As I write this letter, the long-predicted fall surge of Covid-19 is beginning in countries across the Northern Hemisphere. In the United States alone, more than 204,000 people have died from the coronavirus. People of color are bearing the brunt of the virus’s devastation, which has been immeasurably compounded by a long history of racist policy. Dry, hot winds threaten even more wildfires in heat-scorched California, which has lost 3.6 million acres this year alone. Sea ice in the Arctic has reached its second-lowest point in 40 years of recorded history. Nearly one in eight American households is going hungry.
It’s with a heavy heart that I must announce that today is my last day as editor of Future Human.
I dreamt of launching this publication for many years — specifically, a site that covered science, technology, and climate with an eye toward the shifting future and a focus on the people who are most vulnerable to the changes ahead. Future Human is unique in that regard, and I’m so grateful to my team for bringing that vision to life.
The climate activist and scientist Alicia Pérez-Porro is, in her own words, “hyperactive and does a lot of things.” But even that might be an understatement.
Though she used to study the effects of the climate on sea sponge genetics, the marine biologist now focuses on climate activism and justice, which she says enables her to directly engage in the climate conversation in a way that research did not. Now, she’s the president of an association of Spanish scientists in the United States called ECUSA; is the scientific coordinator at the Spanish research center CREAF; co-founded Ellas Lideran (“women lead”)…
Before she started thinking about the future of food, climate scientist Sonali McDermid, PhD, studied the ancient past. Specifically, the Pleistocene era, a period 3 million years ago when warming global temperatures changed the Earth’s climate. For McDermid, it was impossible not to draw comparisons to the present — and think about the billions of people who would be affected by such a shift today.
Meanwhile, she was also thinking about food: where it comes from, who gets to eat it, and what will happen to it as the climate changes. She fused these interests over time, and now she’s…
As if you needed another reason to get vaccinated, the Centers for Disease Control and Prevention released exciting new guidance today saying that people who are fully vaccinated can travel safely within the United States. Previously, the CDC recommended that all people avoid it.
Vaccinated travelers must still continue to follow all the usual safety precautions, like wearing masks, social distancing, and washing their hands frequently, and people who want to travel internationally must still take a Covid-19 test if their destination requires it. …
Today I woke up to some much-needed good news: The Pfizer vaccine is 100% effective in adolescents between the ages of 12 and 15, according to the company. If the findings hold up to peer review, they could be a game-changer for kids (and their parents) desperately hoping for a safe return to school. Right now, kids under 16 still aren’t eligible for vaccination, as science journalist Emily Willingham wrote in the Coronavirus Blog, but it looks like they could be soon.
Meanwhile, more and more adults across the country are getting vaccinated (I’m currently seeking a slot…

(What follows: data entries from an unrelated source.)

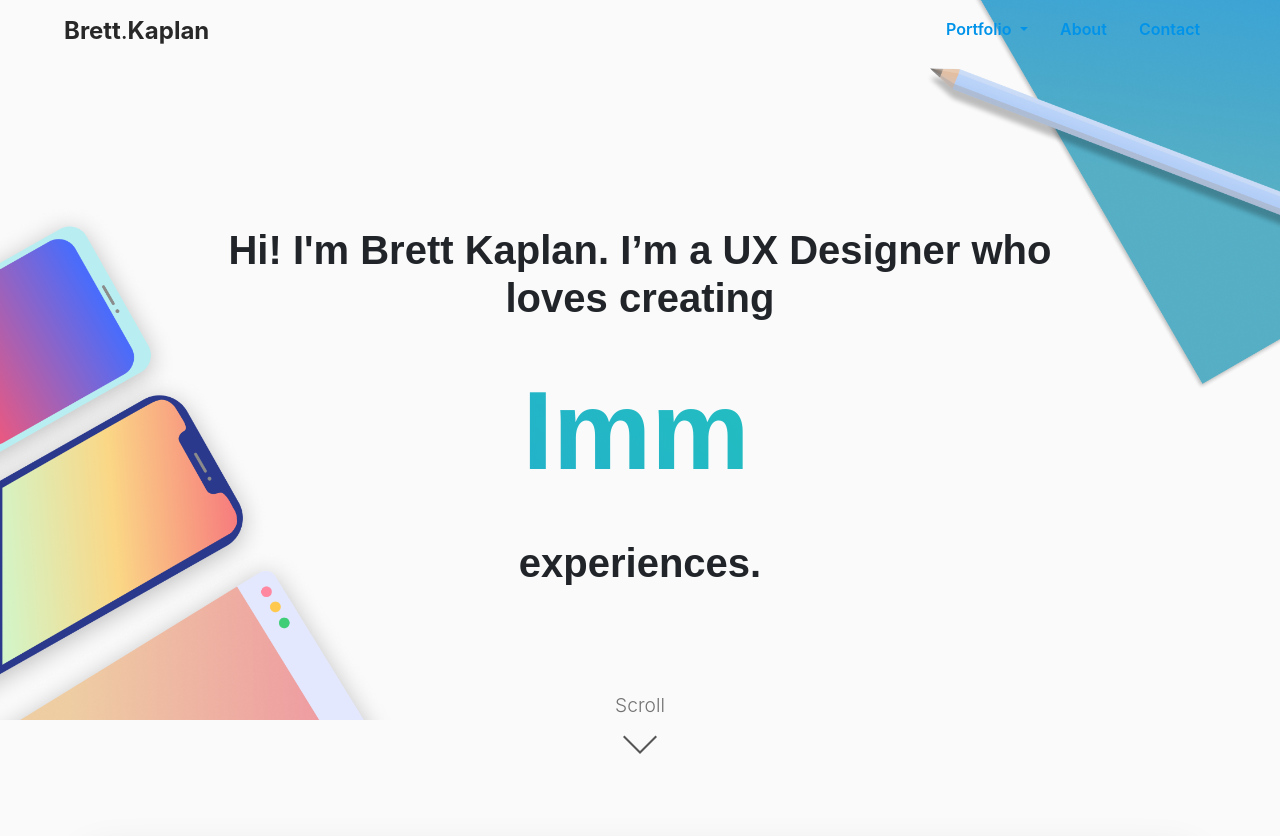
Repository: bkap1690/bkap1690.github.io
Page: index.html
The author's editor kept a copy of each file at every save. The page is drawn from the files as they stood at one save, then again after the next save.
The browser window is 1280 px wide. The pictures show the part of the page from y = 0 to 836 px (the page is 2614 px tall).
A picture or video elsewhere on the page could not be fetched, so the positions and the page height are approximate. An inner scrolling area shows only its first screen. Backgrounds fixed to the window are drawn as part of the page. Some web libraries are served in a nearby version.

Above is the page before, as saved 2020-10-15 23:27:39.
Console error: TypeError: Cannot set properties of null (setting 'className')

After the next save:
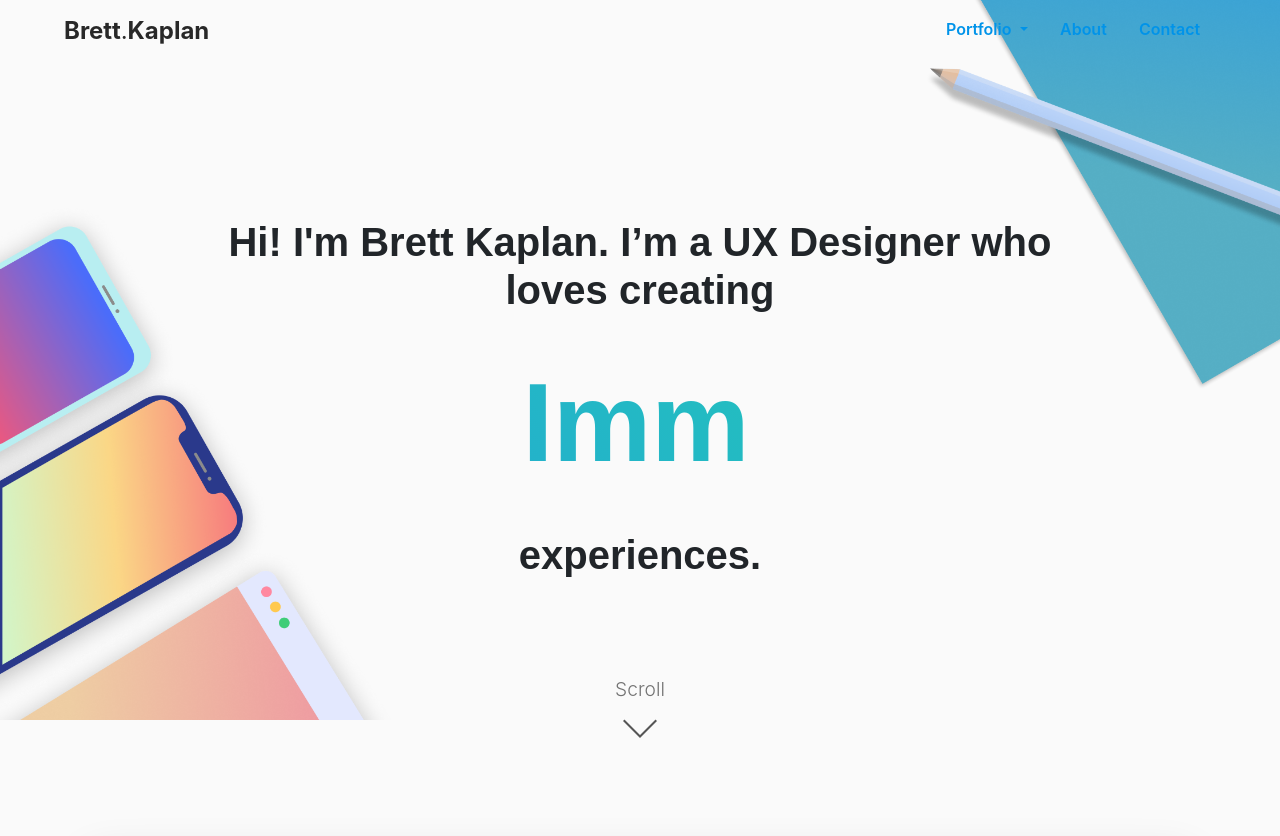
Saved 40 s later.
--- a/index.html
+++ b/index.html
@@ -50,7 +50,7 @@
   <div class="top-content container-fluid">
     <div class="row justify-content-center align-items-center">
       <!-- Content here -->
-      <div class="py-4 headline col-lg-8 col-md-12">
+      <div class="py-3 headline col-lg-8 col-md-12">
         <h1 class="text-center">
           Hi! I'm Brett Kaplan. I’m a UX Designer who loves creating
         </h1>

Last week, when the World Health Organization said the AstraZeneca vaccine was safe to use, after much speculation about its link to blood clots, I thought that the company’s drama was over. (Experts say it is not linked to an increased risk of blood clots.) The trial results it released on Monday suggested the vaccine was 79% effective. It was a promising start to the week.
In a handful of clinics across Canada and the United States, therapists are administering ketamine to their patients to help them explore the psychological trauma left by racism. Ketamine, a psychedelic drug used in hospitals as an anesthetic and recreationally for its dissociative effects, seems to help people view their trauma through a third-person perspective, writes science journalist Emma Betuel in Future Human. In turn, they are able to extend compassion to themselves and learn to heal.
When President Joe Biden declared on his campaign trail that he would administer 100 million doses of a Covid-19 vaccine in his first 100 days, I admit that I was highly skeptical. At the time, optimism seemed out of reach. But right now is a very different time: Today, on Biden’s 58th day in office, his administration reached its goal. With over 118 million doses administered, 12.6% of the U.S. population has been fully vaccinated.
In the meantime, pressure for the United States to share its stockpile of doses has mounted. Which is fair! About 7 million doses…
Around the world, six vaccines have been approved for limited use and seven approved for full use. This week, China authorized a fifth vaccine from Anhui Zhifei Longcom and IMCAS.
Vaccines are being rolled out in many nations, but access to vaccines and vaccination rates continue to vary widely. Israel continues to lead the world in the vaccine rollout with 53.1% of its population covered, according to Bloomberg’s vaccination tracker. The United States has covered 17.7% of its population. Many countries still have less than 1% of their populations covered.
This week, concerns about the AstraZeneca vaccine rose then reached…